-- Supplied entries --
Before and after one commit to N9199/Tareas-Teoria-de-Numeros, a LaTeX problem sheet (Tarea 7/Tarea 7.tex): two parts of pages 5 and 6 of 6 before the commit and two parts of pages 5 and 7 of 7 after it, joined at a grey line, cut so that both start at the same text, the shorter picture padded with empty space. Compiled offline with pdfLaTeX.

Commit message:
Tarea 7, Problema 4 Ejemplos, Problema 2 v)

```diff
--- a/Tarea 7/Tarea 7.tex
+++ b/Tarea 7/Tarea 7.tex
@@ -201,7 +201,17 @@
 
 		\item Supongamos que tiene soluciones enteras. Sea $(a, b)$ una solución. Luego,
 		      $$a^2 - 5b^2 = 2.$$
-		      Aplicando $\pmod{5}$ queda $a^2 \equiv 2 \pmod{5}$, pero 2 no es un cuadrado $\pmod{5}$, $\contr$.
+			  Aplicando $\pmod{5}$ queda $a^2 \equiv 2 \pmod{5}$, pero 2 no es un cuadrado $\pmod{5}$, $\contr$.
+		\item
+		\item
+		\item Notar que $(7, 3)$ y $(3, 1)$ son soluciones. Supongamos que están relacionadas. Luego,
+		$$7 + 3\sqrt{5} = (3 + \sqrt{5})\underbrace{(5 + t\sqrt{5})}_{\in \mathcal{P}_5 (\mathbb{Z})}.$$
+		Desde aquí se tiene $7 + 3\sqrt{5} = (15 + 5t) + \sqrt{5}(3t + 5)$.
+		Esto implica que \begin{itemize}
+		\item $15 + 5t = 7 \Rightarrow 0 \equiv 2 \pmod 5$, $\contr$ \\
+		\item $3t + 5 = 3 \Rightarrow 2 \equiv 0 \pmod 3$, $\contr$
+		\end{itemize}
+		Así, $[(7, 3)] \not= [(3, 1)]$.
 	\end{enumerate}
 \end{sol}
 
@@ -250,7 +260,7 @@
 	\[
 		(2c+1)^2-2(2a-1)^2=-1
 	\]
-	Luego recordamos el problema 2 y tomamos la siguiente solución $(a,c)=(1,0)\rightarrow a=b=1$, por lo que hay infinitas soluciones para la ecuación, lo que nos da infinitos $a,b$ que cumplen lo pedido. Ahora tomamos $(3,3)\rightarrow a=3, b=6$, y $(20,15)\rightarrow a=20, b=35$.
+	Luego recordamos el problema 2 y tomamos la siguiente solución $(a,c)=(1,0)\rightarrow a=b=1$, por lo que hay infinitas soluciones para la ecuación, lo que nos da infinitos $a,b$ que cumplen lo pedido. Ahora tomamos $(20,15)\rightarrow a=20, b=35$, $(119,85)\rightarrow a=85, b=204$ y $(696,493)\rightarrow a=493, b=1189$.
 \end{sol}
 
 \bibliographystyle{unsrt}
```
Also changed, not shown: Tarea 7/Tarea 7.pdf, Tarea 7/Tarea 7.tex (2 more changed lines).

-- Problem statement --
Would you report every line of the entries above containing the word "Luego"?

-- Result of this task --
 		\item Supongamos que tiene soluciones enteras. Sea $(a, b)$ una solución. Luego,
+		\item Notar que $(7, 3)$ y $(3, 1)$ son soluciones. Supongamos que están relacionadas. Luego,
-	Luego recordamos el problema 2 y tomamos la siguiente solución $(a,c)=(1,0)\rightarrow a=b=1$, por lo que hay infinitas soluciones para la ecuación, lo que nos da infinitos $a,b$ que cumplen lo pedido. Ahora tomamos $(3,3)\rightarrow a=3, b=6$, y $(20,15)\rightarrow a=20, b=35$.
+	Luego recordamos el problema 2 y tomamos la siguiente solución $(a,c)=(1,0)\rightarrow a=b=1$, por lo que hay infinitas soluciones para la ecuación, lo que nos da infinitos $a,b$ que cumplen lo pedido. Ahora tomamos $(20,15)\rightarrow a=20, b=35$, $(119,85)\rightarrow a=85, b=204$ y $(696,493)\rightarrow a=493, b=1189$.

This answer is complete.